photo 5For him, this is a time to learn how to play with children, become comfortable with adults other than family members, and explore. The Montessori curriculum is so amazing at fostering independence – even on the first day of school he was setting out his own dishes, being assisted with pouring water, and sitting at a children’s table with others as everyone had a meal.

photo 1

photo 3What this means for me is time to work on my grad school thesis, as well as do a bit of writing for myself! Ah, the freedom of listening to a podcast while writing these words.

Friends, I want to apologize for not making time in this last season. We all get busy, but for me, this is not only a personal journal mixed with a bit of therapy; it’s my creative outlet. It’s also something I need to hold myself accountable for, because I have started projects (such as the 52 project) and then fail to see it through to the end. I refuse to be a person that doesn’t finish the things they start – even if it’s a project on my own blog.

So expect more from me, and more pictures courtesy of his wonderful teacher!

The Most Interesting Baby in Nashville
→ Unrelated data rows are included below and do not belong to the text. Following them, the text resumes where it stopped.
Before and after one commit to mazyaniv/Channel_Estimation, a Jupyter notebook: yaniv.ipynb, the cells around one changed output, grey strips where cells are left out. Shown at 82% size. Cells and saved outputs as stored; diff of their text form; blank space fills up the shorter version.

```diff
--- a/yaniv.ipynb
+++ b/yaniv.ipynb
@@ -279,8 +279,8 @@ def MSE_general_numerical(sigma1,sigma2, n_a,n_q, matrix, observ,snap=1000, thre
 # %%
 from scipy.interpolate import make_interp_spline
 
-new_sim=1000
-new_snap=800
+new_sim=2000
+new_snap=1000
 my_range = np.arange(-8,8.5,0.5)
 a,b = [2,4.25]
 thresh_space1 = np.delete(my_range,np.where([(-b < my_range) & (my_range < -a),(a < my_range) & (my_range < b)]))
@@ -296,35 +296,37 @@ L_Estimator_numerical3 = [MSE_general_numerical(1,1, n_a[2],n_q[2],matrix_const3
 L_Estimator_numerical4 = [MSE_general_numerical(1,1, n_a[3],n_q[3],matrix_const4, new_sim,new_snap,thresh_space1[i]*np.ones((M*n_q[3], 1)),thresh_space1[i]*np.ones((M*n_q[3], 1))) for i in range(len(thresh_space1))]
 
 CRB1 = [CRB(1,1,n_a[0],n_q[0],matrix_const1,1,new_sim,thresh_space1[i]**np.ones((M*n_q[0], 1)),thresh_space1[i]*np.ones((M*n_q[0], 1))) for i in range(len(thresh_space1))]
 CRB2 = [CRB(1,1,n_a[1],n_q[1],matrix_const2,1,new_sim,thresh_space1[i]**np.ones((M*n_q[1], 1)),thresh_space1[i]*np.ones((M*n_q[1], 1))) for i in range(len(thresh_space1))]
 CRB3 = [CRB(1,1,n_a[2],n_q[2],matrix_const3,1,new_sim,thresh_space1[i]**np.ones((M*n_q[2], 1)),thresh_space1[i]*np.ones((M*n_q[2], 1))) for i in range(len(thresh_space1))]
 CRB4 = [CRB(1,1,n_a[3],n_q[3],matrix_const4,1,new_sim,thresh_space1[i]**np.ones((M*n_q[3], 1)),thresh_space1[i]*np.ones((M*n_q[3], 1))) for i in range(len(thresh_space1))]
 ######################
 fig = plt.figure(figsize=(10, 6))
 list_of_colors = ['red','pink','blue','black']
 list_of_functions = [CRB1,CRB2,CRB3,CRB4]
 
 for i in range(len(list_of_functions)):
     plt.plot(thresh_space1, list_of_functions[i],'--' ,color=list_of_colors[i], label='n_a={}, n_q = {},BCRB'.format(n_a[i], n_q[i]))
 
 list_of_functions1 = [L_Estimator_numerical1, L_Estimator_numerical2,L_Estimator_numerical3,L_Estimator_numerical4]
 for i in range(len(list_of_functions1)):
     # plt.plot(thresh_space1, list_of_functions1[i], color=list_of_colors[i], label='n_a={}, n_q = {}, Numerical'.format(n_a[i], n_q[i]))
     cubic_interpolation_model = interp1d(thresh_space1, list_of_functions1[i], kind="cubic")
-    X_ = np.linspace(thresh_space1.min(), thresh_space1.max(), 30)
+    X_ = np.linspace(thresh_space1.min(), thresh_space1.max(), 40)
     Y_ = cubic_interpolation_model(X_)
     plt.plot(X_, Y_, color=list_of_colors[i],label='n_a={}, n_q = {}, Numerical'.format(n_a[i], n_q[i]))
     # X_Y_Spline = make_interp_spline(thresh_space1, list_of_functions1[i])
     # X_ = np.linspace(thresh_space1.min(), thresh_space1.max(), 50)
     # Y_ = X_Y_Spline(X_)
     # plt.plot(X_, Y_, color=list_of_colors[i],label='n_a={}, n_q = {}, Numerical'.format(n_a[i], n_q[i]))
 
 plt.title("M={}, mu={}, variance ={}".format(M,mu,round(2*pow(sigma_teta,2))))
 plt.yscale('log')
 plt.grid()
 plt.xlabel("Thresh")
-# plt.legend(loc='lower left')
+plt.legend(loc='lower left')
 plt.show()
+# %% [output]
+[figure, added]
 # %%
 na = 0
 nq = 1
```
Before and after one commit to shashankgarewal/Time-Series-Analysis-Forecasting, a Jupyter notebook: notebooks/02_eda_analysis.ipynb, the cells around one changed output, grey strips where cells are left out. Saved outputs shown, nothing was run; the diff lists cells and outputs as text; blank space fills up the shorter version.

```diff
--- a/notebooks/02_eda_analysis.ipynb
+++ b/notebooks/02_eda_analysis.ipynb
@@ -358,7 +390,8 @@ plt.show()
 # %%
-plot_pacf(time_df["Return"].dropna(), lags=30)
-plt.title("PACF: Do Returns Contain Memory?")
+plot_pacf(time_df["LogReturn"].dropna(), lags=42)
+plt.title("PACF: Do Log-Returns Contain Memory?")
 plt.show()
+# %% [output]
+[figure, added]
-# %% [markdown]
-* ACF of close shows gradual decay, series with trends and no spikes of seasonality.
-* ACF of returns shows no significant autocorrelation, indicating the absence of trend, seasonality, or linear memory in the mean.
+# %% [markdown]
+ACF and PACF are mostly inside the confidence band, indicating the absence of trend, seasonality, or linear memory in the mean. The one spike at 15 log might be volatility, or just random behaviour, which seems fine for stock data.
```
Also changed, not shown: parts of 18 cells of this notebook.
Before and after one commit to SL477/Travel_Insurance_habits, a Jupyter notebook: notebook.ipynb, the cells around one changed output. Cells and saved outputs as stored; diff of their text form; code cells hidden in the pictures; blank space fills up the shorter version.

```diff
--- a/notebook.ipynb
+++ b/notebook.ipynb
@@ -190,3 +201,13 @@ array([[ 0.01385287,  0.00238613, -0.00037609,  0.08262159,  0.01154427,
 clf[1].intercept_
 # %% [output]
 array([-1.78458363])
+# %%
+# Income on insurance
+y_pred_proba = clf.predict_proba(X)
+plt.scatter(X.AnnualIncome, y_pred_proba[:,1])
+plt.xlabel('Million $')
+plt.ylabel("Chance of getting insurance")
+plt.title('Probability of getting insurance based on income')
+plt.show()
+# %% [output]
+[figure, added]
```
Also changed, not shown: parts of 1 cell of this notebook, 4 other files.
A few weeks ago I tried something I had seen in one of the Montessori books I’ve been reading – I gave Griffin a real glass as opposed to a sippy cup.

He needed something his own size, though. Something that would fit snugly in his hands as he cupped them and lifted the glass to his mouth. What could fit the bill? A shot glass.

Drinking

Drinking2It was perfect! Everyone present was actually shocked that it worked. He picked it up, bought it to his mouth, and drank the few drops I had put in the glass. When it was empty, I poured a few more, and he repeated the process. Montessori was absolutely right – we don’t give our babies nearly the amount of credit they deserve.

That’s not saying he didn’t spill anything. We guided him at times when he fumbled a bit. But all in all, he knew what to do with the Griffin-sized glass, and he was SO proud of himself.

I posted the picture on Facebook, and it sparked some lively discussion. The original caption I added was:

“He doesn’t always drink water, but when he does he prefers to use a shot glass.”

From there, friends and family chimed in with their own quips.

“Griffin once crawled a race backwards…just to see what second place looked like.”

“His pampers rarely get soiled. Gerber gets his opinion on new foods. His spittle has medicinal value.”

“Elvis once reported sighting him. He has been exempted from Obamacare simply because he frowned. When he eats, he does not require a bib. All of his piggies have roast beef and go weeeee all the way home.”

“He is – the most interesting baby in Nashville.”

I absolutely had to post these – I have some very creative friends! Above anything else though, I think we all need to realize that babies are up for the challenge; we just have to present it to them. I discovered that he doesn’t necessarily require a sippy cup during meals, and that’s just one less thing he will have to transition away from. Let’s lessen some of the steps our children have to go through. Sometimes the best way to get to something is to just jump right in and do it.

Vote

The Case for Allowing Babies to be Babies

A Facebook friend posted this article, and it really hit home with me. Babies should be allowed to explore and learn on their own, at their own pace, in their own way!

It seems that this complete obsession that the Western world (specifically Americans) have with education and learning at younger and younger ages hasn’t really paid off…after all, aren’t American high school stats ranked among some of the worst?

I love the thought of allowing my child creativity and individual thought. This finding in particular really stuck out: “Direct instruction made the children less curious and less likely to discover new information.”

I want my child to realize that he can discover and learn on his own through exploration – he doesn’t constantly need someone to show him how it should be done beforehand.

So when should learning in a professional environment begin? Jeremy and I have talked briefly about pre-school – specifically Montessori-type instruction. But should this begin at 2, as is becoming the norm? Perhaps if preschool allows for creativity, as many Montessori schools tend to do, this will remain on the table. I’ll have to allow my child to explore first before I make a decision.